**DATA EXCERPTS:**
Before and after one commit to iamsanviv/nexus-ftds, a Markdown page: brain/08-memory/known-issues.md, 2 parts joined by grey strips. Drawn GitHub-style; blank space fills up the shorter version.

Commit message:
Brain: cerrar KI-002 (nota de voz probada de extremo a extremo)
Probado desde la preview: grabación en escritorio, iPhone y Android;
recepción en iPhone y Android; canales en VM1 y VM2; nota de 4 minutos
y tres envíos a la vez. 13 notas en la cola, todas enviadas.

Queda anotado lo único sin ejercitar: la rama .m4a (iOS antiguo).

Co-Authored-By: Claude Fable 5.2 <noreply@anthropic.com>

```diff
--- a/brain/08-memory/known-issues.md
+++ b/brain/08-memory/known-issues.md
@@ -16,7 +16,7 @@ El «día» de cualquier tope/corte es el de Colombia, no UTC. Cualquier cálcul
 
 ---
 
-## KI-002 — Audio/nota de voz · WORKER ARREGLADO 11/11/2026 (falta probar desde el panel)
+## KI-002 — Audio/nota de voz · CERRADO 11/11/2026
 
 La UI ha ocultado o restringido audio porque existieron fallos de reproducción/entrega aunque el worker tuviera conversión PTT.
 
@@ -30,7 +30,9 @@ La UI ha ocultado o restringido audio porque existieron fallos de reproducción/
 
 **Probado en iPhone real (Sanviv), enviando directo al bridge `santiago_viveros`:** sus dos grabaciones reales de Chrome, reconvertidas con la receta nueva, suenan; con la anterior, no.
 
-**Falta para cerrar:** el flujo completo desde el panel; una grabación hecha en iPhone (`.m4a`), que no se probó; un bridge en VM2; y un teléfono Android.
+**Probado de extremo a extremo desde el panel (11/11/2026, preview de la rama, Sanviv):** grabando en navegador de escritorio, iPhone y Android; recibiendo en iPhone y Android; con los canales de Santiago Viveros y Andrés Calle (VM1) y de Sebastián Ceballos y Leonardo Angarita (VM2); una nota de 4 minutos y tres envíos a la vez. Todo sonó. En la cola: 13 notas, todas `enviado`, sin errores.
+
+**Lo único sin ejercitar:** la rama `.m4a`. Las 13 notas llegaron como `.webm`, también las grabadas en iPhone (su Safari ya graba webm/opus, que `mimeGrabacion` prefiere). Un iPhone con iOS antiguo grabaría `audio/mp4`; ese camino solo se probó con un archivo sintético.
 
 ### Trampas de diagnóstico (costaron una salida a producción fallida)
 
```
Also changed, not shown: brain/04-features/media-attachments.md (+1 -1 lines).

**INSTRUCTIONS TO FOLLOW:**
All lines in the entries above that include "Android" should be found and copied.

**WRITTEN RESPONSE:**
Probado desde la preview: grabación en escritorio, iPhone y Android;
recepción en iPhone y Android; canales en VM1 y VM2; nota de 4 minutos
-**Falta para cerrar:** el flujo completo desde el panel; una grabación hecha en iPhone (`.m4a`), que no se probó; un bridge en VM2; y un teléfono Android.
+**Probado de extremo a extremo desde el panel (11/11/2026, preview de la rama, Sanviv):** grabando en navegador de escritorio, iPhone y Android; recibiendo en iPhone y Android; con los canales de Santiago Viveros y Andrés Calle (VM1) y de Sebastián Ceballos y Leonardo Angarita (VM2); una nota de 4 minutos y tres envíos a la vez. Todo sonó. En la cola: 13 notas, todas `enviado`, sin errores.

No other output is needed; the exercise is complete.